**Instructions for the task:**
Among the records, which lines include "androidx"? List them.
Information provided section start
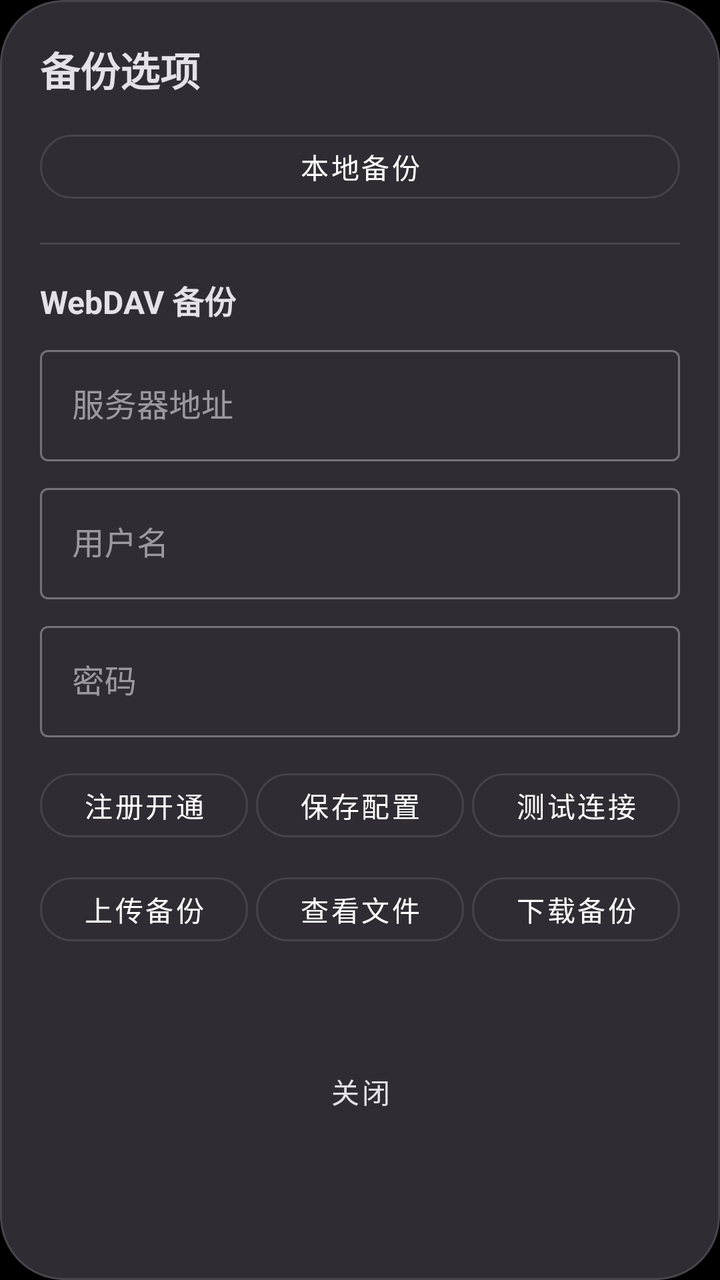
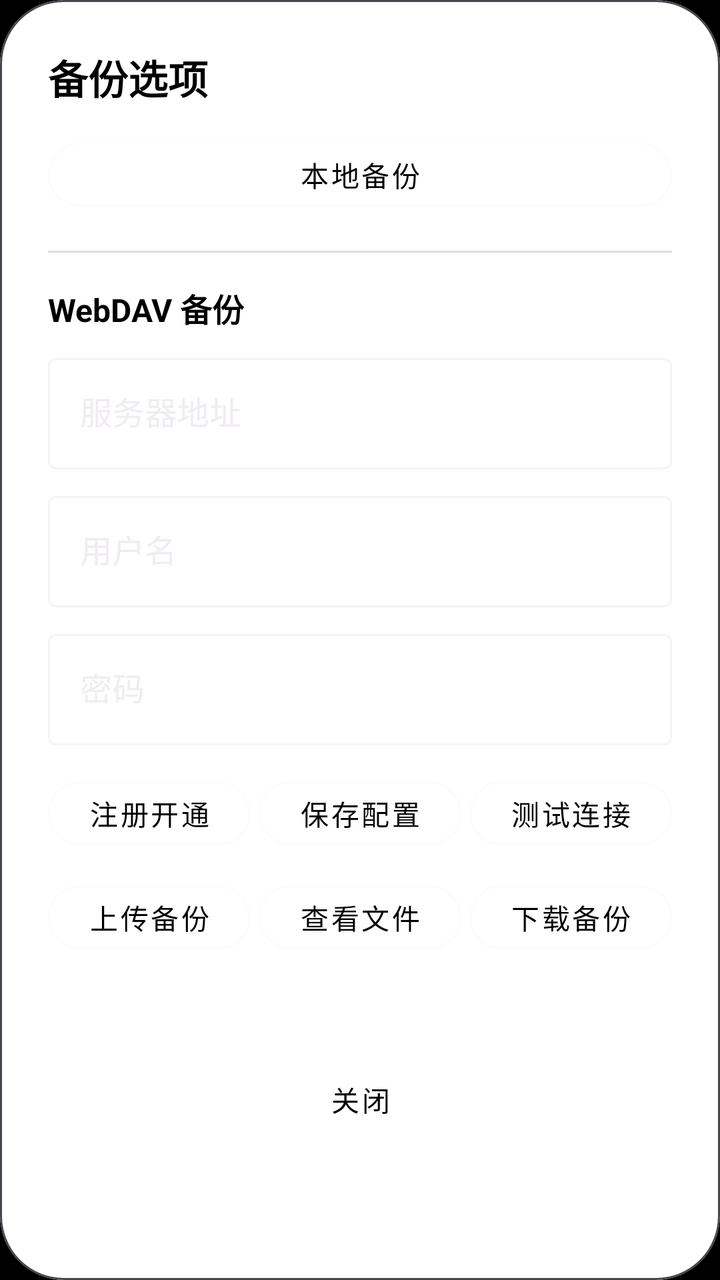

Screens rendered from an Android XML layout before and after an edit, with the pre-edit source and the edit as a unified diff.
<!-- AndroidManifest.xml: application theme Theme.App -->
<!-- res/layout/dialog_webdav_backup.xml -->
<?xml version="1.0" encoding="utf-8"?>
<com.google.android.material.card.MaterialCardView xmlns:android="http://schemas.android.com/apk/res/android"
    xmlns:app="http://schemas.android.com/apk/res-auto"
    android:layout_width="match_parent"
    android:layout_height="wrap_content"
    app:cardCornerRadius="32dp"
    app:cardBackgroundColor="?attr/colorSurface"
    app:cardElevation="8dp">

    <androidx.appcompat.widget.LinearLayoutCompat
        android:layout_width="match_parent"
        android:layout_height="wrap_content"
        android:orientation="vertical"
        android:padding="20dp">

        
        <com.google.android.material.textview.MaterialTextView
            android:layout_width="wrap_content"
            android:layout_height="wrap_content"
            android:text="备份选项"
            android:textColor="?attr/colorOnSurface"
            android:textSize="20sp"
            android:textStyle="bold"
            android:layout_marginBottom="12dp" />

        
        <com.google.android.material.button.MaterialButton
            android:id="@+id/btnLocalBackup"
            android:layout_width="match_parent"
            android:layout_height="wrap_content"
            android:text="本地备份"
            android:textColor="?attr/colorPrimary"
            app:cornerRadius="16dp"
            android:minHeight="44dp"
            style="@style/Widget.MaterialComponents.Button.OutlinedButton" />

        <View
            android:layout_width="match_parent"
            android:layout_height="1dp"
            android:background="?android:attr/listDivider"
            android:layout_marginVertical="16dp" />

        
        <com.google.android.material.textview.MaterialTextView
            android:layout_width="wrap_content"
            android:layout_height="wrap_content"
            android:text="WebDAV 备份"
            android:textColor="?attr/colorOnSurface"
            android:textSize="16sp"
            android:textStyle="bold"
            android:layout_marginBottom="8dp" />

        
        <com.google.android.material.textfield.TextInputLayout
            android:layout_width="match_parent"
            android:layout_height="wrap_content"
            android:hint="服务器地址"
            app:boxBackgroundMode="outline"
            app:hintTextColor="?attr/colorOnSurface"
            style="@style/Widget.MaterialComponents.TextInputLayout.OutlinedBox">

            <com.google.android.material.textfield.TextInputEditText
                android:id="@+id/dialogWebdavUrl"
                android:layout_width="match_parent"
                android:layout_height="wrap_content"
                android:inputType="textUri"
                android:textColor="?attr/colorOnSurface"
                android:textColorHint="?attr/colorOnSurface" />
        </com.google.android.material.textfield.TextInputLayout>

        
        <com.google.android.material.textfield.TextInputLayout
            android:layout_width="match_parent"
            android:layout_height="wrap_content"
            android:layout_marginTop="8dp"
            android:hint="用户名"
            app:boxBackgroundMode="outline"
            app:hintTextColor="?attr/colorOnSurface"
            style="@style/Widget.MaterialComponents.TextInputLayout.OutlinedBox">

            <com.google.android.material.textfield.TextInputEditText
                android:id="@+id/dialogWebdavUser"
                android:layout_width="match_parent"
                android:layout_height="wrap_content"
                android:inputType="text"
                android:textColor="?attr/colorOnSurface"
                android:textColorHint="?attr/colorOnSurface" />
        </com.google.android.material.textfield.TextInputLayout>

        
        <com.google.android.material.textfield.TextInputLayout
            android:layout_width="match_parent"
            android:layout_height="wrap_content"
            android:layout_marginTop="8dp"
            android:hint="密码"
            app:boxBackgroundMode="outline"
            app:hintTextColor="?attr/colorOnSurface"
            style="@style/Widget.MaterialComponents.TextInputLayout.OutlinedBox">

            <com.google.android.material.textfield.TextInputEditText
                android:id="@+id/dialogWebdavPass"
                android:layout_width="match_parent"
                android:layout_height="wrap_content"
                android:inputType="textPassword"
                android:textColor="?attr/colorOnSurface"
                android:textColorHint="?attr/colorOnSurface" />
        </com.google.android.material.textfield.TextInputLayout>

        
        <androidx.appcompat.widget.LinearLayoutCompat
            android:layout_width="match_parent"
            android:layout_height="wrap_content"
            android:layout_marginTop="12dp"
            android:orientation="horizontal"
            android:gravity="center">

            <com.google.android.material.button.MaterialButton
                android:id="@+id/dialogWebdavLink"
                android:layout_width="0dp"
                android:layout_height="wrap_content"
                android:layout_weight="1"
                android:layout_marginEnd="4dp"
                android:text="注册开通"
                android:textColor="?attr/colorPrimary"
                app:cornerRadius="16dp"
                android:minHeight="44dp"
                style="@style/Widget.MaterialComponents.Button.OutlinedButton" />

            <com.google.android.material.button.MaterialButton
                android:id="@+id/dialogWebdavSave"
                android:layout_width="0dp"
                android:layout_height="wrap_content"
                android:layout_weight="1"
                android:layout_marginEnd="4dp"
                android:text="保存配置"
                android:textColor="?attr/colorPrimary"
                app:cornerRadius="16dp"
                android:minHeight="44dp"
                style="@style/Widget.MaterialComponents.Button.OutlinedButton" />

            <com.google.android.material.button.MaterialButton
                android:id="@+id/dialogWebdavTest"
                android:layout_width="0dp"
                android:layout_height="wrap_content"
                android:layout_weight="1"
                android:text="测试连接"
                android:textColor="?attr/colorPrimary"
                app:cornerRadius="16dp"
                android:minHeight="44dp"
                style="@style/Widget.MaterialComponents.Button.OutlinedButton" />
        </androidx.appcompat.widget.LinearLayoutCompat>

        
        <androidx.appcompat.widget.LinearLayoutCompat
            android:layout_width="match_parent"
            android:layout_height="wrap_content"
            android:layout_marginTop="8dp"
            android:orientation="horizontal"
            android:gravity="center">

            <com.google.android.material.button.MaterialButton
                android:id="@+id/dialogWebdavUpload"
                android:layout_width="0dp"
                android:layout_height="wrap_content"
                android:layout_weight="1"
                android:layout_marginEnd="4dp"
                android:text="上传备份"
                android:textColor="?attr/colorPrimary"
                app:cornerRadius="16dp"
                android:minHeight="44dp"
                style="@style/Widget.MaterialComponents.Button.OutlinedButton" />

            <com.google.android.material.button.MaterialButton
                android:id="@+id/dialogWebdavList"
                android:layout_width="0dp"
                android:layout_height="wrap_content"
                android:layout_weight="1"
                android:layout_marginEnd="4dp"
                android:text="查看文件"
                android:textColor="?attr/colorPrimary"
                app:cornerRadius="16dp"
                android:minHeight="44dp"
                style="@style/Widget.MaterialComponents.Button.OutlinedButton" />

            <com.google.android.material.button.MaterialButton
                android:id="@+id/dialogWebdavDownload"
                android:layout_width="0dp"
                android:layout_height="wrap_content"
                android:layout_weight="1"
                android:text="下载备份"
                android:textColor="?attr/colorPrimary"
                app:cornerRadius="16dp"
                android:minHeight="44dp"
                style="@style/Widget.MaterialComponents.Button.OutlinedButton" />
        </androidx.appcompat.widget.LinearLayoutCompat>

        
        <com.google.android.material.textview.MaterialTextView
            android:id="@+id/dialogWebdavStatus"
            android:layout_width="match_parent"
            android:layout_height="wrap_content"
            android:layout_marginTop="12dp"
            android:text=""
            android:textColor="?attr/colorPrimary"
            android:textSize="14sp"
            android:gravity="center" />

        
        <com.google.android.material.button.MaterialButton
            android:id="@+id/dialogClose"
            android:layout_width="wrap_content"
            android:layout_height="wrap_content"
            android:layout_gravity="center_horizontal"
            android:layout_marginTop="16dp"
            android:text="关闭"
            android:textColor="?attr/colorOnSurface"
            android:minHeight="44dp"
            style="@style/Widget.MaterialComponents.Button.TextButton" />

    </androidx.appcompat.widget.LinearLayoutCompat>
</com.google.android.material.card.MaterialCardView>
<!-- resources referenced by this layout -->
<resources>
  <style name="Theme.App" parent="Theme.Base" />
  <style name="Theme.Base" parent="Theme.Material3.Dark.NoActionBar">
          <item name="colorPrimary">@color/white</item>
          <item name="android:windowBackground">@color/black</item>
          <item name="android:windowFullscreen">true</item>
          <item name="android:windowTranslucentStatus">true</item>
          <item name="android:windowTranslucentNavigation">true</item>
          <item name="android:windowAnimationStyle">@style/NoAnim</item>
      </style>
  <color name="white">#FFFFFF</color>
  <color name="black">#000000</color>
  <style name="NoAnim">
          <item name="android:activityOpenEnterAnimation">@null</item>
          <item name="android:activityOpenExitAnimation">@null</item>
          <item name="android:activityCloseEnterAnimation">@null</item>
          <item name="android:activityCloseExitAnimation">@null</item>
      </style>
</resources>

<!-- the commit's change to res/layout/dialog_webdav_backup.xml (unified diff, before → after) -->
@@ -3,22 +3,23 @@
     xmlns:app="http://schemas.android.com/apk/res-auto"
     android:layout_width="match_parent"
     android:layout_height="wrap_content"
+    android:layout_marginHorizontal="16dp"
     app:cardCornerRadius="32dp"
-    app:cardBackgroundColor="?attr/colorSurface"
+    app:cardBackgroundColor="@android:color/white"
     app:cardElevation="8dp">
 
     <androidx.appcompat.widget.LinearLayoutCompat
         android:layout_width="match_parent"
         android:layout_height="wrap_content"
         android:orientation="vertical"
-        android:padding="20dp">
+        android:padding="24dp">
 
         
         <com.google.android.material.textview.MaterialTextView
             android:layout_width="wrap_content"
             android:layout_height="wrap_content"
             android:text="备份选项"
-            android:textColor="?attr/colorOnSurface"
+            android:textColor="@android:color/black"
             android:textSize="20sp"
             android:textStyle="bold"
             android:layout_marginBottom="12dp" />
@@ -29,7 +30,7 @@
             android:layout_width="match_parent"
             android:layout_height="wrap_content"
             android:text="本地备份"
-            android:textColor="?attr/colorPrimary"
+            android:textColor="@android:color/black"
             app:cornerRadius="16dp"
             android:minHeight="44dp"
             style="@style/Widget.MaterialComponents.Button.OutlinedButton" />
@@ -37,7 +38,7 @@
         <View
             android:layout_width="match_parent"
             android:layout_height="1dp"
-            android:background="?android:attr/listDivider"
+            android:background="#DDDDDD"
             android:layout_marginVertical="16dp" />
 
         
@@ -45,7 +46,7 @@
             android:layout_width="wrap_content"
             android:layout_height="wrap_content"
             android:text="WebDAV 备份"
-            android:textColor="?attr/colorOnSurface"
+            android:textColor="@android:color/black"
             android:textSize="16sp"
             android:textStyle="bold"
             android:layout_marginBottom="8dp" />
@@ -56,7 +57,7 @@
             android:layout_height="wrap_content"
             android:hint="服务器地址"
             app:boxBackgroundMode="outline"
-            app:hintTextColor="?attr/colorOnSurface"
+            app:hintTextColor="@android:color/black"
             style="@style/Widget.MaterialComponents.TextInputLayout.OutlinedBox">
 
             <com.google.android.material.textfield.TextInputEditText
@@ -64,8 +65,8 @@
                 android:layout_width="match_parent"
                 android:layout_height="wrap_content"
                 android:inputType="textUri"
-                android:textColor="?attr/colorOnSurface"
-                android:textColorHint="?attr/colorOnSurface" />
+                android:textColor="@android:color/black"
+                android:textColorHint="@android:color/darker_gray" />
         </com.google.android.material.textfield.TextInputLayout>
 
         
@@ -75,7 +76,7 @@
             android:layout_marginTop="8dp"
             android:hint="用户名"
             app:boxBackgroundMode="outline"
-            app:hintTextColor="?attr/colorOnSurface"
+            app:hintTextColor="@android:color/black"
             style="@style/Widget.MaterialComponents.TextInputLayout.OutlinedBox">
 
             <com.google.android.material.textfield.TextInputEditText
@@ -83,8 +84,8 @@
                 android:layout_width="match_parent"
                 android:layout_height="wrap_content"
                 android:inputType="text"
-                android:textColor="?attr/colorOnSurface"
-                android:textColorHint="?attr/colorOnSurface" />
+                android:textColor="@android:color/black"
+                android:textColorHint="@android:color/darker_gray" />
         </com.google.android.material.textfield.TextInputLayout>
 
         
@@ -94,7 +95,7 @@
             android:layout_marginTop="8dp"
             android:hint="密码"
             app:boxBackgroundMode="outline"
-            app:hintTextColor="?attr/colorOnSurface"
+            app:hintTextColor="@android:color/black"
             style="@style/Widget.MaterialComponents.TextInputLayout.OutlinedBox">
 
             <com.google.android.material.textfield.TextInputEditText
@@ -102,8 +103,8 @@
                 android:layout_width="match_parent"
                 android:layout_height="wrap_content"
                 android:inputType="textPassword"
-                android:textColor="?attr/colorOnSurface"
-                android:textColorHint="?attr/colorOnSurface" />
+                android:textColor="@android:color/black"
+                android:textColorHint="@android:color/darker_gray" />
         </com.google.android.material.textfield.TextInputLayout>
 
         
@@ -121,7 +122,7 @@
                 android:layout_weight="1"
                 android:layout_marginEnd="4dp"
                 android:text="注册开通"
-                android:textColor="?attr/colorPrimary"
+                android:textColor="@android:color/black"
                 app:cornerRadius="16dp"
                 android:minHeight="44dp"
                 style="@style/Widget.MaterialComponents.Button.OutlinedButton" />
@@ -133,7 +134,7 @@
                 android:layout_weight="1"
                 android:layout_marginEnd="4dp"
                 android:text="保存配置"
-                android:textColor="?attr/colorPrimary"
+                android:textColor="@android:color/black"
                 app:cornerRadius="16dp"
                 android:minHeight="44dp"
                 style="@style/Widget.MaterialComponents.Button.OutlinedButton" />
@@ -144,7 +145,7 @@
                 android:layout_height="wrap_content"
                 android:layout_weight="1"
                 android:text="测试连接"
-                android:textColor="?attr/colorPrimary"
+                android:textColor="@android:color/black"
                 app:cornerRadius="16dp"
                 android:minHeight="44dp"
                 style="@style/Widget.MaterialComponents.Button.OutlinedButton" />
@@ -165,7 +166,7 @@
                 android:layout_weight="1"
                 android:layout_marginEnd="4dp"
                 android:text="上传备份"
-                android:textColor="?attr/colorPrimary"
+                android:textColor="@android:color/black"
                 app:cornerRadius="16dp"
                 android:minHeight="44dp"
                 style="@style/Widget.MaterialComponents.Button.OutlinedButton" />
@@ -177,7 +178,7 @@
                 android:layout_weight="1"
                 android:layout_marginEnd="4dp"
                 android:text="查看文件"
-                android:textColor="?attr/colorPrimary"
+                android:textColor="@android:color/black"
                 app:cornerRadius="16dp"
                 android:minHeight="44dp"
                 style="@style/Widget.MaterialComponents.Button.OutlinedButton" />
@@ -188,7 +189,7 @@
                 android:layout_height="wrap_content"
                 android:layout_weight="1"
                 android:text="下载备份"
-                android:textColor="?attr/colorPrimary"
+                android:textColor="@android:color/black"
                 app:cornerRadius="16dp"
                 android:minHeight="44dp"
                 style="@style/Widget.MaterialComponents.Button.OutlinedButton" />
@@ -201,7 +202,7 @@
             android:layout_height="wrap_content"
             android:layout_marginTop="12dp"
             android:text=""
-            android:textColor="?attr/colorPrimary"
+            android:textColor="@android:color/black"
             android:textSize="14sp"
             android:gravity="center" />
 
@@ -213,7 +214,7 @@
             android:layout_gravity="center_horizontal"
             android:layout_marginTop="16dp"
             android:text="关闭"
-            android:textColor="?attr/colorOnSurface"
+            android:textColor="@android:color/black"
             android:minHeight="44dp"
             style="@style/Widget.MaterialComponents.Button.TextButton" />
Information provided section end
**Solution to this exercise:**
    <androidx.appcompat.widget.LinearLayoutCompat
        <androidx.appcompat.widget.LinearLayoutCompat
        </androidx.appcompat.widget.LinearLayoutCompat>
        <androidx.appcompat.widget.LinearLayoutCompat
        </androidx.appcompat.widget.LinearLayoutCompat>
    </androidx.appcompat.widget.LinearLayoutCompat>
     <androidx.appcompat.widget.LinearLayoutCompat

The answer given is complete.